Data entries.
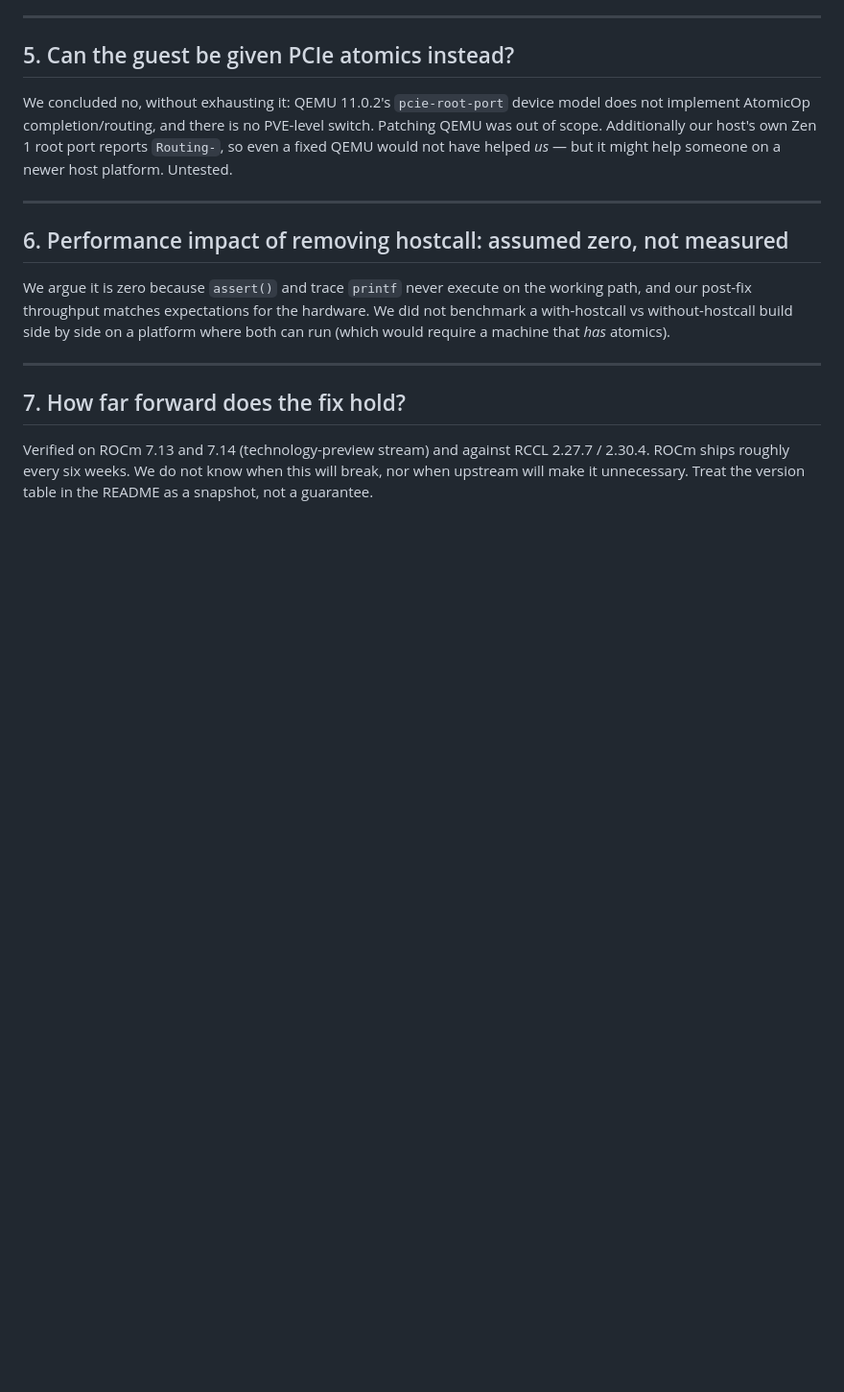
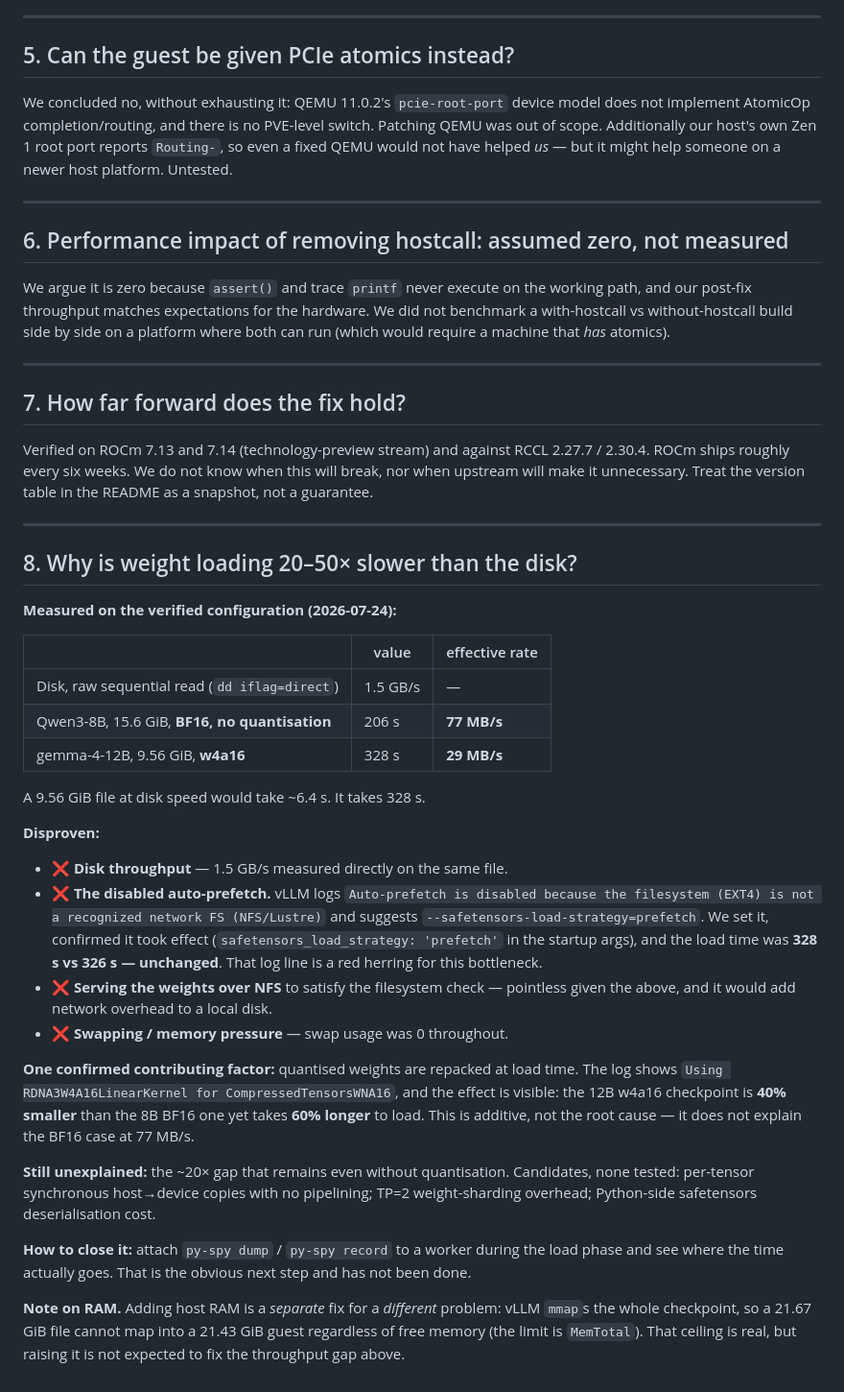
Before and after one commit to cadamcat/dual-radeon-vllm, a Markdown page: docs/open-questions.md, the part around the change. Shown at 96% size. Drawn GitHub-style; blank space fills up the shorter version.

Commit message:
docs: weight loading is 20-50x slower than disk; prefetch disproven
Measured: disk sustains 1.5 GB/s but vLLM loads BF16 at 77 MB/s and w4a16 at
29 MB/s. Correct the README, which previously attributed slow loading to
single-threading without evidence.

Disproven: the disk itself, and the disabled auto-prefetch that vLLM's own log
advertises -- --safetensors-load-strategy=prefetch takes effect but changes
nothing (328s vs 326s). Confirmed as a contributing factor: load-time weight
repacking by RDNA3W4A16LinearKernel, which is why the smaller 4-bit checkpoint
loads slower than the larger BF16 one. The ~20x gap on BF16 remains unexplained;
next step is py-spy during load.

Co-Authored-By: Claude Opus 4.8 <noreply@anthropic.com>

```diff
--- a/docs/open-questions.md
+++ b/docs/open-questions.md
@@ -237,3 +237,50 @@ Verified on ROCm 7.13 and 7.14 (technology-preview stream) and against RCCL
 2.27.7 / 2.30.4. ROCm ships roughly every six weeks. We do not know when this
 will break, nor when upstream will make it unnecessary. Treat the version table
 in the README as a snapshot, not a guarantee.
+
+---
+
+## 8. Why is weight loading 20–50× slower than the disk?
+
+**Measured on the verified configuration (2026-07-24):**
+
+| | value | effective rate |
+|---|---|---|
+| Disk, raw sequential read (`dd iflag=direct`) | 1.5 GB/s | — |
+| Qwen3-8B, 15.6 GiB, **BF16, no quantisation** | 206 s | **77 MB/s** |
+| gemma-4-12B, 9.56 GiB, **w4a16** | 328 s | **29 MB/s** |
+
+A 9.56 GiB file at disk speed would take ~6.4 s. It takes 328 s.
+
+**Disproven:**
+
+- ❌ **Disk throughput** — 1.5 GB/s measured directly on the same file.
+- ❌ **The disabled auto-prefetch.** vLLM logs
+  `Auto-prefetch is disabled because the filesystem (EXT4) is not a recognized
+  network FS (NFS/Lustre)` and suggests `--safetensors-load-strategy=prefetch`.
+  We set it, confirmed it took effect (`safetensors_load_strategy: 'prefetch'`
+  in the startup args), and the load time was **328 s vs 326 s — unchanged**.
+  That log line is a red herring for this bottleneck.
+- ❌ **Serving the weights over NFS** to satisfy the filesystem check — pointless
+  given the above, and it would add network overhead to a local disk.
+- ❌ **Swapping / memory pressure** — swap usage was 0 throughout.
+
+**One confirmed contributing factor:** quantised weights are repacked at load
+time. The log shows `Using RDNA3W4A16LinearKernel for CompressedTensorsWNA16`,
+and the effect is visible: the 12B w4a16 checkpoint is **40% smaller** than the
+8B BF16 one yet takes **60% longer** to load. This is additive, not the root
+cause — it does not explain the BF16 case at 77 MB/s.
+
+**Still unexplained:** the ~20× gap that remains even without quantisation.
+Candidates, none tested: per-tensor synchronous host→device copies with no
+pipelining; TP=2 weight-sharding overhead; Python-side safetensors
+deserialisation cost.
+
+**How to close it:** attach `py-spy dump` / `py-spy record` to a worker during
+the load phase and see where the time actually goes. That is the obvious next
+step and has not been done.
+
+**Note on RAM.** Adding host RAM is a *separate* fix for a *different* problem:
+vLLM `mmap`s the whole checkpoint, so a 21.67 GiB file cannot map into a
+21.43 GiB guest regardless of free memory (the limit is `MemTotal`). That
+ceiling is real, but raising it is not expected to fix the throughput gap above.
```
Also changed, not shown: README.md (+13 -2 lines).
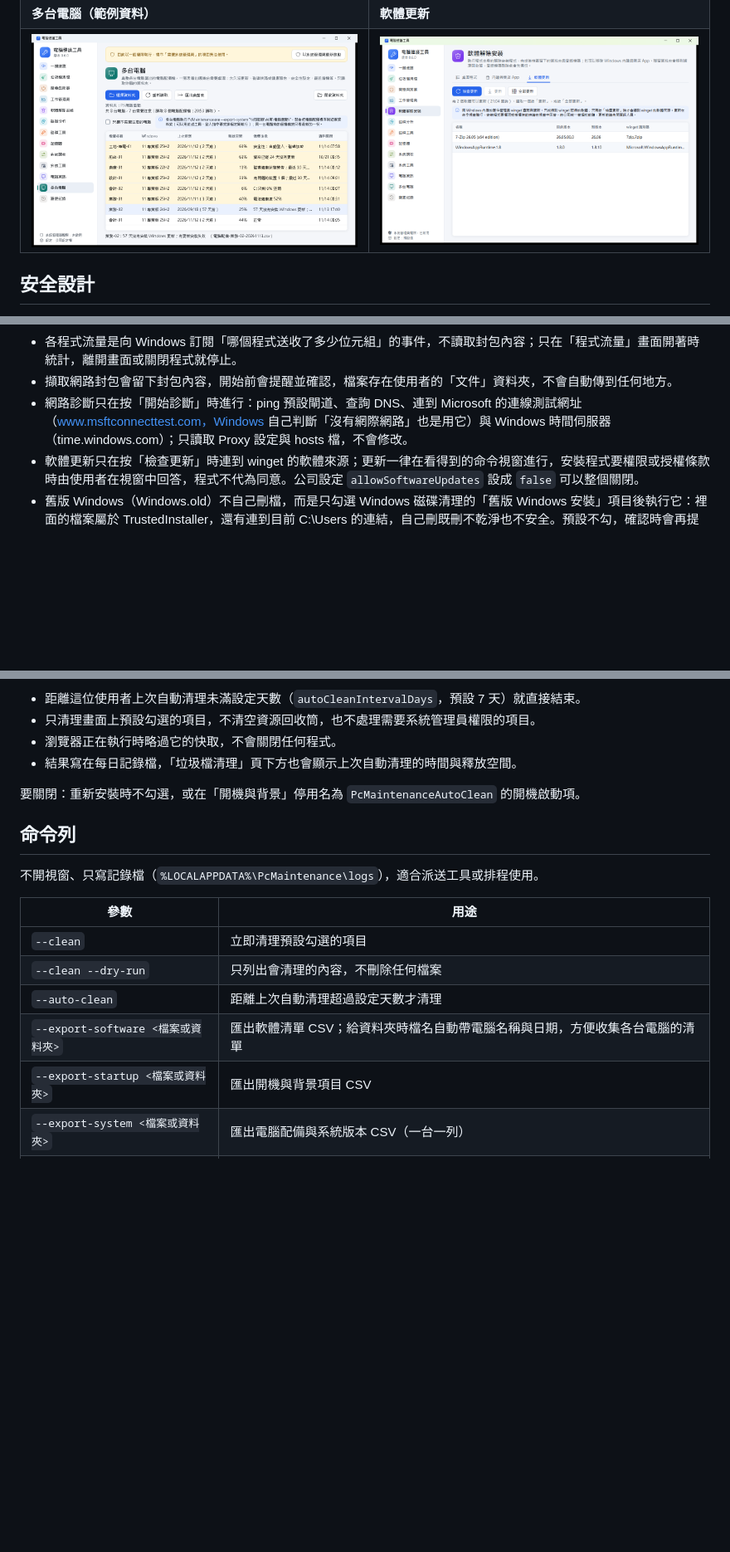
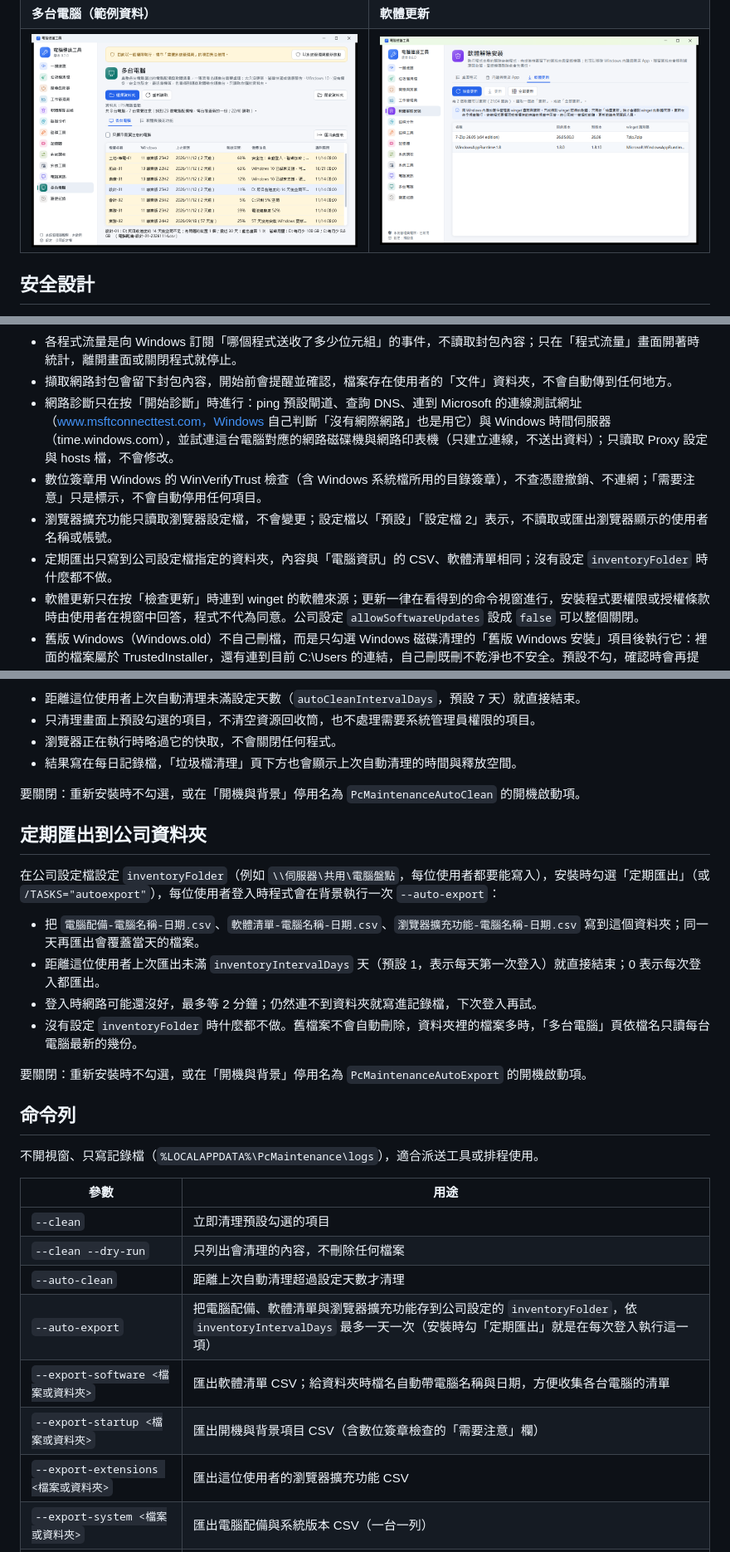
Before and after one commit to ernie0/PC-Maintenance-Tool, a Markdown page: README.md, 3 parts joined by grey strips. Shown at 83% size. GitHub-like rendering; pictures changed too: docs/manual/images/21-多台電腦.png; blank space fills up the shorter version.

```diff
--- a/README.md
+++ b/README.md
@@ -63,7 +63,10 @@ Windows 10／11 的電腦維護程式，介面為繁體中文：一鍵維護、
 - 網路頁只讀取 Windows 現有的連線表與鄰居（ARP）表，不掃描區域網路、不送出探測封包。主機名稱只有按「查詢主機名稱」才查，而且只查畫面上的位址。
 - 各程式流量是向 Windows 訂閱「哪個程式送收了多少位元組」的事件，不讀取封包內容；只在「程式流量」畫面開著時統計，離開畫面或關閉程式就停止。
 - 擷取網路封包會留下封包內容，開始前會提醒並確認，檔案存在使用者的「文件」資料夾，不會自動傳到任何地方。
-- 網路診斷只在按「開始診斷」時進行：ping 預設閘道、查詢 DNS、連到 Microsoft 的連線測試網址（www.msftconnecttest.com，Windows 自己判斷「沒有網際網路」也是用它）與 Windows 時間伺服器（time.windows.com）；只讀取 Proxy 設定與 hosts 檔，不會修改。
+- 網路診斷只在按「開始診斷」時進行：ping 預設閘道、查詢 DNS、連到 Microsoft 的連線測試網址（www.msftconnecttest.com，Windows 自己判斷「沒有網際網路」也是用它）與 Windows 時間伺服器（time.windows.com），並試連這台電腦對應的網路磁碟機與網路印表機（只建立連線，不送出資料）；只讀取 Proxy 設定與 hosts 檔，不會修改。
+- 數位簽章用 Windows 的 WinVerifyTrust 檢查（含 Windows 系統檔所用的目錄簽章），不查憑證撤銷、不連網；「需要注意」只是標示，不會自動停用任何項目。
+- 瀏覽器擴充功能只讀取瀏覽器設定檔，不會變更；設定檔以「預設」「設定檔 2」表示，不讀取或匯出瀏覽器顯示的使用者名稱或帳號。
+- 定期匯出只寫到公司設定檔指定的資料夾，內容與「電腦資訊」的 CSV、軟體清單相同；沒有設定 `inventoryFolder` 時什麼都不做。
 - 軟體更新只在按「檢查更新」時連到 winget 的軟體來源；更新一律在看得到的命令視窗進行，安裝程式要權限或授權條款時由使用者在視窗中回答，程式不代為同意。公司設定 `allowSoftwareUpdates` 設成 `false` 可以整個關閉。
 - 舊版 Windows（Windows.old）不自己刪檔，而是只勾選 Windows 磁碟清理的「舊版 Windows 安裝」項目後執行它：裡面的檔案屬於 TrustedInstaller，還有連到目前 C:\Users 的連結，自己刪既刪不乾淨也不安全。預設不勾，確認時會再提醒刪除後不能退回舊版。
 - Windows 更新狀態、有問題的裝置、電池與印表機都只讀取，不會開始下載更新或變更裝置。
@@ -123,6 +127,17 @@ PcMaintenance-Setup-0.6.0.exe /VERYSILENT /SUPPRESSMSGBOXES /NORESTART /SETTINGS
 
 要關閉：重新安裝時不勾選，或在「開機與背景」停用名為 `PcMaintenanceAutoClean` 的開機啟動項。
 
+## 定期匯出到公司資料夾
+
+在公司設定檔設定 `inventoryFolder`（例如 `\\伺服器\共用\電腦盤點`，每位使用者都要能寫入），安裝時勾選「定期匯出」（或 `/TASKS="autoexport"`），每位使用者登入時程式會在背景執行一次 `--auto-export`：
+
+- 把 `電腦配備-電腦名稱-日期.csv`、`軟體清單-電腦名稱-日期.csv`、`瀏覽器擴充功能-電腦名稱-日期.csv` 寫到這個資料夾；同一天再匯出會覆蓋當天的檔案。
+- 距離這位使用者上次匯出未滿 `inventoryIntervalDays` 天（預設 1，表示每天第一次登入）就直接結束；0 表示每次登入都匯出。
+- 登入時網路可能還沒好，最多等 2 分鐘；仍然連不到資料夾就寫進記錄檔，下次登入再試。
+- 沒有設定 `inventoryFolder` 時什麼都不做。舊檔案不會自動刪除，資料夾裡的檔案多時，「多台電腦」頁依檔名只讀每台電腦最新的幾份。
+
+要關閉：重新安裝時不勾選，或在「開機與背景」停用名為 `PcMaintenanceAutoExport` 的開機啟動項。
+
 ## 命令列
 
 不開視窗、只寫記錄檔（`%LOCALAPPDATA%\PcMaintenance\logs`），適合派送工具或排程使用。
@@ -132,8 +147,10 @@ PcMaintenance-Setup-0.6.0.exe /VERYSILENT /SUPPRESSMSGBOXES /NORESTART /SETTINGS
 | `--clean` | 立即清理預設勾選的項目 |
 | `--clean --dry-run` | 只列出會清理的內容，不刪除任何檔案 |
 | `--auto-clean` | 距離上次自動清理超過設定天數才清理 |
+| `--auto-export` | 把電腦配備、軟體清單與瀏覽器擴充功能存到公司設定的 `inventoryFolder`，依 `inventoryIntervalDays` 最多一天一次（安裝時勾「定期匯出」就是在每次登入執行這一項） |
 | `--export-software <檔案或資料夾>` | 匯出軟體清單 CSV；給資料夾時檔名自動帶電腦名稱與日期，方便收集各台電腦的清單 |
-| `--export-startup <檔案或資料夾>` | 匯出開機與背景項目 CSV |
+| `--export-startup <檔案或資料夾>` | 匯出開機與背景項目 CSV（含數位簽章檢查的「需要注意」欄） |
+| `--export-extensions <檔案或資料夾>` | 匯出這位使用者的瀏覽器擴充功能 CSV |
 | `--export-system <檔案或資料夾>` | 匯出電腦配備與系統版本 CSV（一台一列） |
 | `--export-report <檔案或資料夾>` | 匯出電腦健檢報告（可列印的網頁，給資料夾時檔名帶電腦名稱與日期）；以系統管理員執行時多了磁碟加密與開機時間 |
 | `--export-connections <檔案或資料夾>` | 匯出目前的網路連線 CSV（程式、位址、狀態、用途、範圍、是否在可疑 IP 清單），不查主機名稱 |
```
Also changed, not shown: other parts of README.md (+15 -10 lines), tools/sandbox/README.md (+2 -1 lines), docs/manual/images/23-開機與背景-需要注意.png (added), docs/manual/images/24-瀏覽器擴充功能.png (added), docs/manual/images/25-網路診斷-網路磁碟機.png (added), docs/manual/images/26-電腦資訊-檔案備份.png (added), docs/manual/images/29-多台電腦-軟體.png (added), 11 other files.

EXERCISE.
Please go through the data above and copy every line that has the word "than".

SOLUTION.
docs: weight loading is 20-50x slower than disk; prefetch disproven
loads slower than the larger BF16 one. The ~20x gap on BF16 remains unexplained;
+## 8. Why is weight loading 20–50× slower than the disk?
+and the effect is visible: the 12B w4a16 checkpoint is **40% smaller** than the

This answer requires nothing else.